- **Problem details**
Although the entries contain pictures, the copy should hold only their exact text.

- **Exercise input**
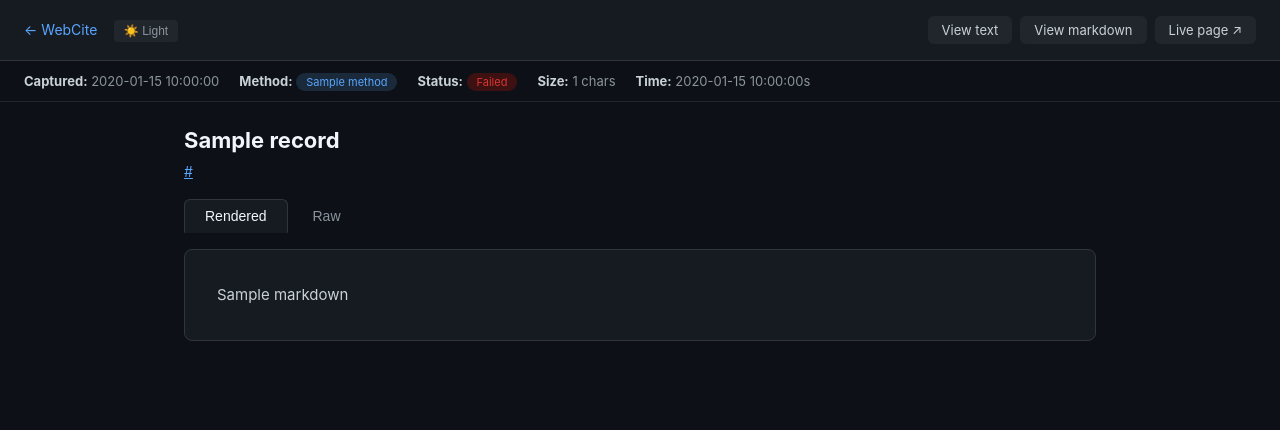
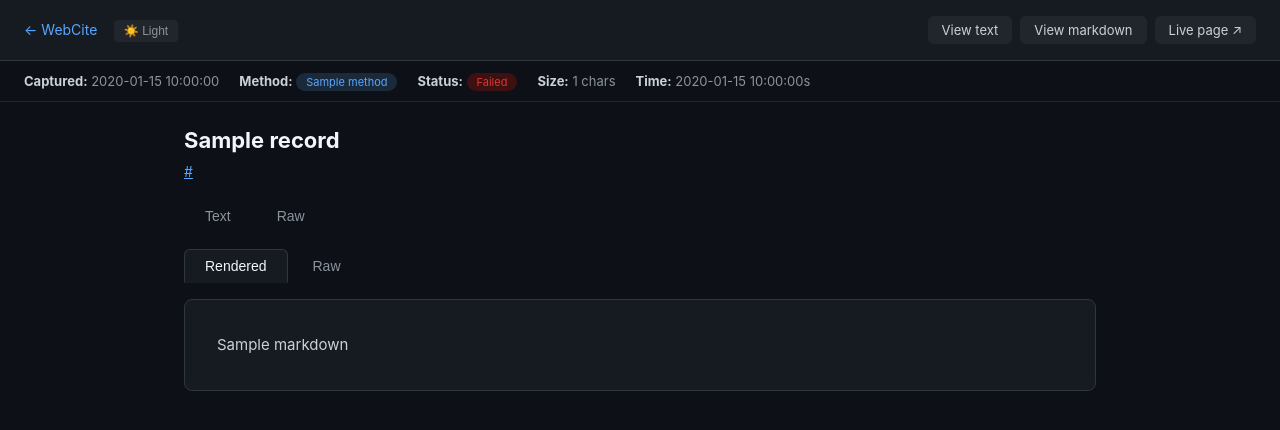
Before and after one commit to taikonaut2k/webcite, a Flask app: template templates/archive.html in a window 1280 px wide. Shown: the top 430 px of the page. Run offline with Flask 3, Linux system fonts and the light colour scheme; the template is opened without the code that fills it: most values are stand-ins (such as "Sample title", 1, 10 or a date in 2020).

Commit message:
Fix template: show tabs for HTML-only captures

```diff
--- a/templates/archive.html
+++ b/templates/archive.html
@@ -192,18 +192,20 @@
             <br><a href="{{ record.url }}">{{ record.url[:80] }}{% if record.url|length > 80 %}...{% endif %}</a>
         </div>
 
-        {% if record.has_screenshot %}
         <div class="tabs">
+            {% if record.has_screenshot %}
             <button class="tab-btn active" onclick="switchTab('screenshot')">Screenshot</button>
-            <button class="tab-btn" onclick="switchTab('text')">Text</button>
+            {% endif %}
+            <button class="tab-btn {% if not record.has_screenshot and not record.content.markdown %}active{% endif %}" onclick="switchTab('text')">Text</button>
             {% if record.content.markdown %}
             <button class="tab-btn" onclick="switchTab('raw')">Raw</button>
             {% endif %}
             {% if record.content.html and record.content.html|length > 500 %}
-            <button class="tab-btn" onclick="switchTab('page')">Page View</button>
+            <button class="tab-btn {% if not record.has_screenshot and not record.content.markdown %}active{% endif %}" onclick="switchTab('page')">Page View</button>
             {% endif %}
         </div>
 
+        {% if record.has_screenshot %}
         <div id="tab-screenshot" class="tab-panel active">
             <div class="screenshot-container">
                 <a href="/site/{{ record.id }}/{{ record.screenshot_file }}" target="_blank">
```
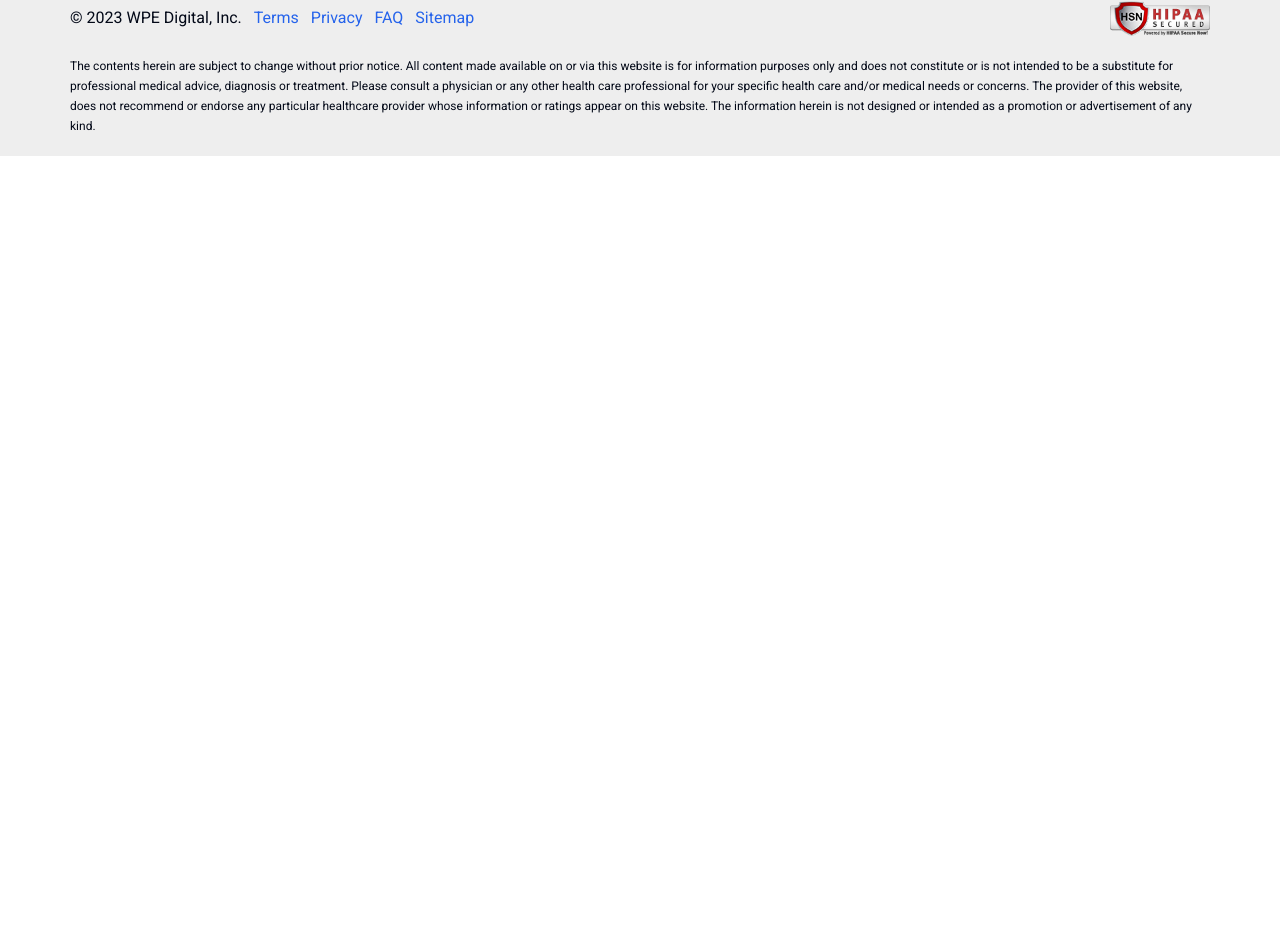
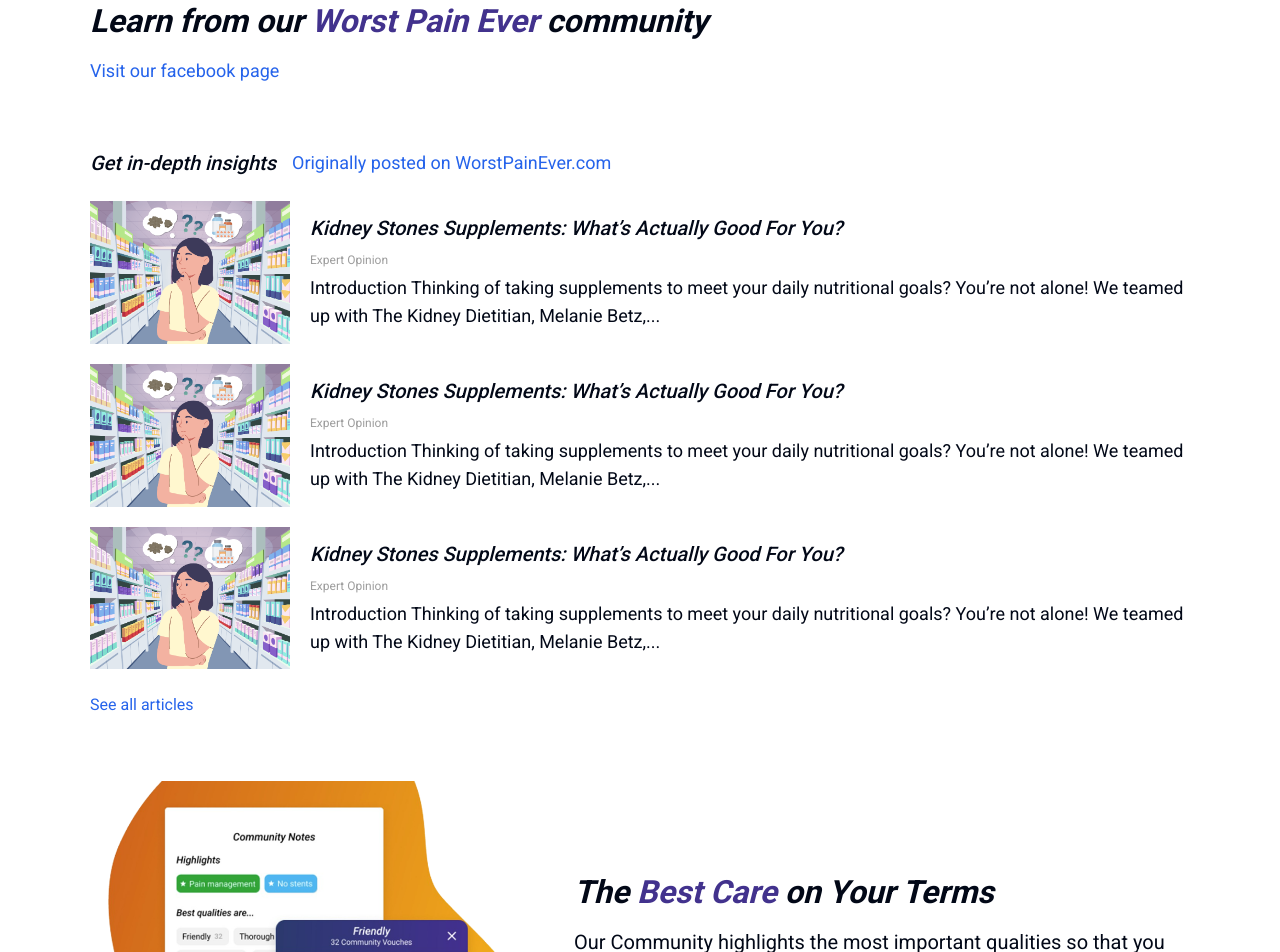
Before and after one commit to Coconut-Lab-SG/find-my-uro, a Next.js app: page / in a window 1280 px wide. Shown: the part 1328-2280 px from the top of the page. Before the commit the page ends 1484 px from the top, so only its background shows below. Built offline with nearby package versions, Linux system fonts and the light colour scheme.

Commit message:
feat(home): homepage article UI layouting

```diff
--- /dev/null
+++ b/src/app/(main)/article/article-card.tsx
@@ -0,0 +1,17 @@
+import Image from 'next/image'
+
+export function ArticleCard() {
+  return (
+    <div className="flex items-center gap-5">
+      <Image alt="article-thumbnail" src="/assets/images/home/stone-supplement-thumbnail.webp" width={200} height={130} />
+      <div className="flex flex-col">
+        <span className="text-xl italic font-medium mb-2.5">Kidney Stones Supplements: What’s Actually Good For You?</span>
+        <span className="text-xs text-[#9d9d9d] mb-1.5">Expert Opinion</span>
+        <p className="text-lg">
+          Introduction Thinking of taking supplements to meet your daily nutritional goals? You’re not alone! We teamed up with The Kidney Dietitian,
+          Melanie Betz,...
+        </p>
+      </div>
+    </div>
+  )
+}
--- /dev/null
+++ b/src/app/(main)/article/index.tsx
@@ -0,0 +1,50 @@
+import Image from 'next/image'
+import Link from 'next/link'
+import { ArticleCard } from './article-card'
+
+export function ArticleSection() {
+  return (
+    <div className="flex flex-col gap-y-16 max-w-[1140px] mx-auto w-full px-5">
+      {/* Title section */}
+      <div className="flex flex-col gap-y-3">
+        <p className="text-[32px] italic font-bold">
+          Learn from our <span className="text-[#42328d]">Worst Pain Ever</span> community
+        </p>
+        <a href="https://www.facebook.com/worstpainever/" target="_blank" className="text-lg">
+          Visit our facebook page
+        </a>
+      </div>
+
+      {/* Article list section */}
+      <div className="flex flex-col gap-6">
+        <div className="flex items-center gap-4">
+          <span className="text-xl italic font-medium">Get in-depth insights</span>
+          <a href="https://www.worstpainever.com/articles" target="_blank" className="text-lg">
+            Originally posted on WorstPainEver.com
+          </a>
+        </div>
+
+        <div className="flex flex-col gap-y-5">
+          <ArticleCard />
+          <ArticleCard />
+          <ArticleCard />
+        </div>
+
+        <Link href="/article">See all articles</Link>
+      </div>
+
+      {/* Community Highlight banner section */}
+      <section className="flex items-center gap-4">
+        <Image alt="community-banner" src="/assets/images/home/community-highlight-banner.webp" width={468} height={290} />
+        <div className="flex flex-col gap-3">
+          <p className="text-[32px] italic font-semibold">
+            The <span className="text-[#42328d]">Best Care</span> on Your Terms
+          </p>
+          <p className="text-xl">
+            Our Community highlights the most important qualities so that you can make informed decisions on what kind of care to get.
+          </p>
+        </div>
+      </section>
+    </div>
+  )
+}
--- a/src/app/(main)/find-urologist/page.tsx
+++ b/src/app/(main)/find-urologist/index.tsx
@@ -2,7 +2,7 @@ import { Button } from '@/components/ui/button'
 import { Input } from '@/components/ui/input'
 import { UrologistRatingCard } from './urologist-rating-card'
 
-export default function FindUrologist() {
+export function FindUrologist() {
   return (
     <div className="flex flex-col gap-y-16 max-w-[1140px] mx-auto w-full px-5">
       <div className="flex flex-col gap-y-5">
--- a/src/app/(main)/page.tsx
+++ b/src/app/(main)/page.tsx
@@ -1,11 +1,13 @@
-import FindUrologist from './find-urologist/page'
-import PromotionBanner from './find-urologist/promotion-banner'
+import { ArticleSection } from './article'
+import { FindUrologist } from './find-urologist'
+import { PromotionBanner } from './promotion-banner'
 
 export default function Home() {
   return (
     <div className="flex flex-col gap-y-8">
       <FindUrologist />
       <PromotionBanner />
+      <ArticleSection />
     </div>
   )
 }
--- a/src/app/(main)/find-urologist/promotion-banner.tsx
+++ b/src/app/(main)/promotion-banner/index.tsx
@@ -1,8 +1,8 @@
 import Image from 'next/image'
 
-export default function PromotionBanner() {
+export function PromotionBanner() {
   return (
-    <div className="bg-[#40318c] py-12 text-white">
+    <section className="bg-[#40318c] py-12 text-white">
       <div className="flex flex-col gap-12 max-w-[1140px] mx-auto w-full">
         <p className="italic text-3xl font-semibold text-center">
           We Put the <span className="text-[#ea9c16]">You</span> in <span className="text-[#ea9c16]">Urology</span>
@@ -22,6 +22,6 @@ export default function PromotionBanner() {
           </div>
         </div>
       </div>
-    </div>
+    </section>
   )
 }
```
Also changed, not shown: public/assets/images/home/community-highlight-banner.webp (added), public/assets/images/home/stone-supplement-thumbnail.webp (added).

- **Exercise result**
Before and after one commit to taikonaut2k/webcite, a Flask app: template templates/archive.html in a window 1280 px wide. Shown: the top 430 px of the page. Run offline with Flask 3, Linux system fonts and the light colour scheme; the template is opened without the code that fills it: most values are stand-ins (such as "Sample title", 1, 10 or a date in 2020).

Commit message:
Fix template: show tabs for HTML-only captures

```diff
--- a/templates/archive.html
+++ b/templates/archive.html
@@ -192,18 +192,20 @@
             <br><a href="{{ record.url }}">{{ record.url[:80] }}{% if record.url|length > 80 %}...{% endif %}</a>
         </div>
 
-        {% if record.has_screenshot %}
         <div class="tabs">
+            {% if record.has_screenshot %}
             <button class="tab-btn active" onclick="switchTab('screenshot')">Screenshot</button>
-            <button class="tab-btn" onclick="switchTab('text')">Text</button>
+            {% endif %}
+            <button class="tab-btn {% if not record.has_screenshot and not record.content.markdown %}active{% endif %}" onclick="switchTab('text')">Text</button>
             {% if record.content.markdown %}
             <button class="tab-btn" onclick="switchTab('raw')">Raw</button>
             {% endif %}
             {% if record.content.html and record.content.html|length > 500 %}
-            <button class="tab-btn" onclick="switchTab('page')">Page View</button>
+            <button class="tab-btn {% if not record.has_screenshot and not record.content.markdown %}active{% endif %}" onclick="switchTab('page')">Page View</button>
             {% endif %}
         </div>
 
+        {% if record.has_screenshot %}
         <div id="tab-screenshot" class="tab-panel active">
             <div class="screenshot-container">
                 <a href="/site/{{ record.id }}/{{ record.screenshot_file }}" target="_blank">
```
Before and after one commit to Coconut-Lab-SG/find-my-uro, a Next.js app: page / in a window 1280 px wide. Shown: the part 1328-2280 px from the top of the page. Before the commit the page ends 1484 px from the top, so only its background shows below. Built offline with nearby package versions, Linux system fonts and the light colour scheme.

Commit message:
feat(home): homepage article UI layouting

```diff
--- /dev/null
+++ b/src/app/(main)/article/article-card.tsx
@@ -0,0 +1,17 @@
+import Image from 'next/image'
+
+export function ArticleCard() {
+  return (
+    <div className="flex items-center gap-5">
+      <Image alt="article-thumbnail" src="/assets/images/home/stone-supplement-thumbnail.webp" width={200} height={130} />
+      <div className="flex flex-col">
+        <span className="text-xl italic font-medium mb-2.5">Kidney Stones Supplements: What’s Actually Good For You?</span>
+        <span className="text-xs text-[#9d9d9d] mb-1.5">Expert Opinion</span>
+        <p className="text-lg">
+          Introduction Thinking of taking supplements to meet your daily nutritional goals? You’re not alone! We teamed up with The Kidney Dietitian,
+          Melanie Betz,...
+        </p>
+      </div>
+    </div>
+  )
+}
--- /dev/null
+++ b/src/app/(main)/article/index.tsx
@@ -0,0 +1,50 @@
+import Image from 'next/image'
+import Link from 'next/link'
+import { ArticleCard } from './article-card'
+
+export function ArticleSection() {
+  return (
+    <div className="flex flex-col gap-y-16 max-w-[1140px] mx-auto w-full px-5">
+      {/* Title section */}
+      <div className="flex flex-col gap-y-3">
+        <p className="text-[32px] italic font-bold">
+          Learn from our <span className="text-[#42328d]">Worst Pain Ever</span> community
+        </p>
+        <a href="https://www.facebook.com/worstpainever/" target="_blank" className="text-lg">
+          Visit our facebook page
+        </a>
+      </div>
+
+      {/* Article list section */}
+      <div className="flex flex-col gap-6">
+        <div className="flex items-center gap-4">
+          <span className="text-xl italic font-medium">Get in-depth insights</span>
+          <a href="https://www.worstpainever.com/articles" target="_blank" className="text-lg">
+            Originally posted on WorstPainEver.com
+          </a>
+        </div>
+
+        <div className="flex flex-col gap-y-5">
+          <ArticleCard />
+          <ArticleCard />
+          <ArticleCard />
+        </div>
+
+        <Link href="/article">See all articles</Link>
+      </div>
+
+      {/* Community Highlight banner section */}
+      <section className="flex items-center gap-4">
+        <Image alt="community-banner" src="/assets/images/home/community-highlight-banner.webp" width={468} height={290} />
+        <div className="flex flex-col gap-3">
+          <p className="text-[32px] italic font-semibold">
+            The <span className="text-[#42328d]">Best Care</span> on Your Terms
+          </p>
+          <p className="text-xl">
+            Our Community highlights the most important qualities so that you can make informed decisions on what kind of care to get.
+          </p>
+        </div>
+      </section>
+    </div>
+  )
+}
--- a/src/app/(main)/find-urologist/page.tsx
+++ b/src/app/(main)/find-urologist/index.tsx
@@ -2,7 +2,7 @@ import { Button } from '@/components/ui/button'
 import { Input } from '@/components/ui/input'
 import { UrologistRatingCard } from './urologist-rating-card'
 
-export default function FindUrologist() {
+export function FindUrologist() {
   return (
     <div className="flex flex-col gap-y-16 max-w-[1140px] mx-auto w-full px-5">
       <div className="flex flex-col gap-y-5">
--- a/src/app/(main)/page.tsx
+++ b/src/app/(main)/page.tsx
@@ -1,11 +1,13 @@
-import FindUrologist from './find-urologist/page'
-import PromotionBanner from './find-urologist/promotion-banner'
+import { ArticleSection } from './article'
+import { FindUrologist } from './find-urologist'
+import { PromotionBanner } from './promotion-banner'
 
 export default function Home() {
   return (
     <div className="flex flex-col gap-y-8">
       <FindUrologist />
       <PromotionBanner />
+      <ArticleSection />
     </div>
   )
 }
--- a/src/app/(main)/find-urologist/promotion-banner.tsx
+++ b/src/app/(main)/promotion-banner/index.tsx
@@ -1,8 +1,8 @@
 import Image from 'next/image'
 
-export default function PromotionBanner() {
+export function PromotionBanner() {
   return (
-    <div className="bg-[#40318c] py-12 text-white">
+    <section className="bg-[#40318c] py-12 text-white">
       <div className="flex flex-col gap-12 max-w-[1140px] mx-auto w-full">
         <p className="italic text-3xl font-semibold text-center">
           We Put the <span className="text-[#ea9c16]">You</span> in <span className="text-[#ea9c16]">Urology</span>
@@ -22,6 +22,6 @@ export default function PromotionBanner() {
           </div>
         </div>
       </div>
-    </div>
+    </section>
   )
 }
```
Also changed, not shown: public/assets/images/home/community-highlight-banner.webp (added), public/assets/images/home/stone-supplement-thumbnail.webp (added).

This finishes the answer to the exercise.